EXERCISE DIRECTIONS:
Exactly as written, please set down all of the entries again, with no pictures.

★ ★ ★

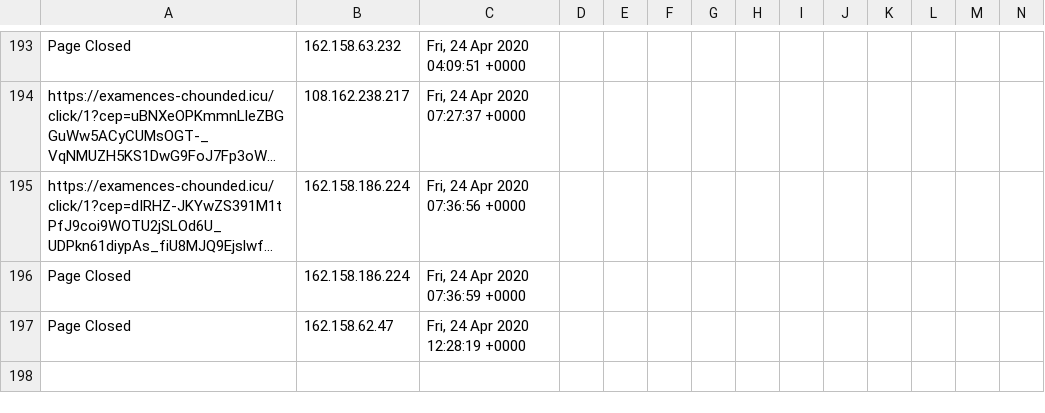
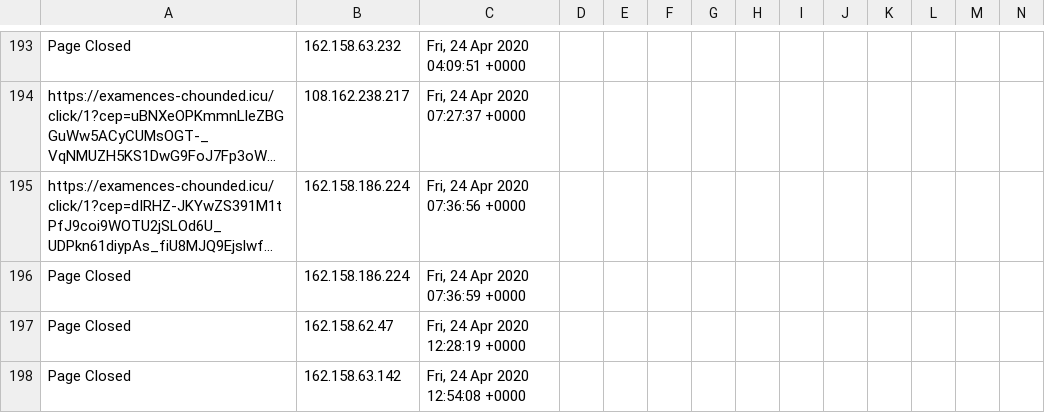
Before and after one commit to runacode/gohealthynews.com, a CSV file: logs/2020__April.csv, drawn as a sheet; only a part is shown, gaps mark what is left out; long unchanged cells end in …; rows hold the shown columns only; the diff names each change by its address in the sheet, - before the commit and + after, or states it on an @@ line.

Commit message:
Site Editor Update

```diff
--- a/logs/2020__April.csv
+++ b/logs/2020__April.csv
+row 198: Page Closed | 162.158.63.142 | Fri, 24 Apr 2020 12:54:08 +0000
```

★ ★ ★

RESULT OF THIS EXERCISE:
Before and after one commit to runacode/gohealthynews.com, a CSV file: logs/2020__April.csv, drawn as a sheet; only a part is shown, gaps mark what is left out; long unchanged cells end in …; rows hold the shown columns only; the diff names each change by its address in the sheet, - before the commit and + after, or states it on an @@ line.

Commit message:
Site Editor Update

```diff
--- a/logs/2020__April.csv
+++ b/logs/2020__April.csv
+row 198: Page Closed | 162.158.63.142 | Fri, 24 Apr 2020 12:54:08 +0000
```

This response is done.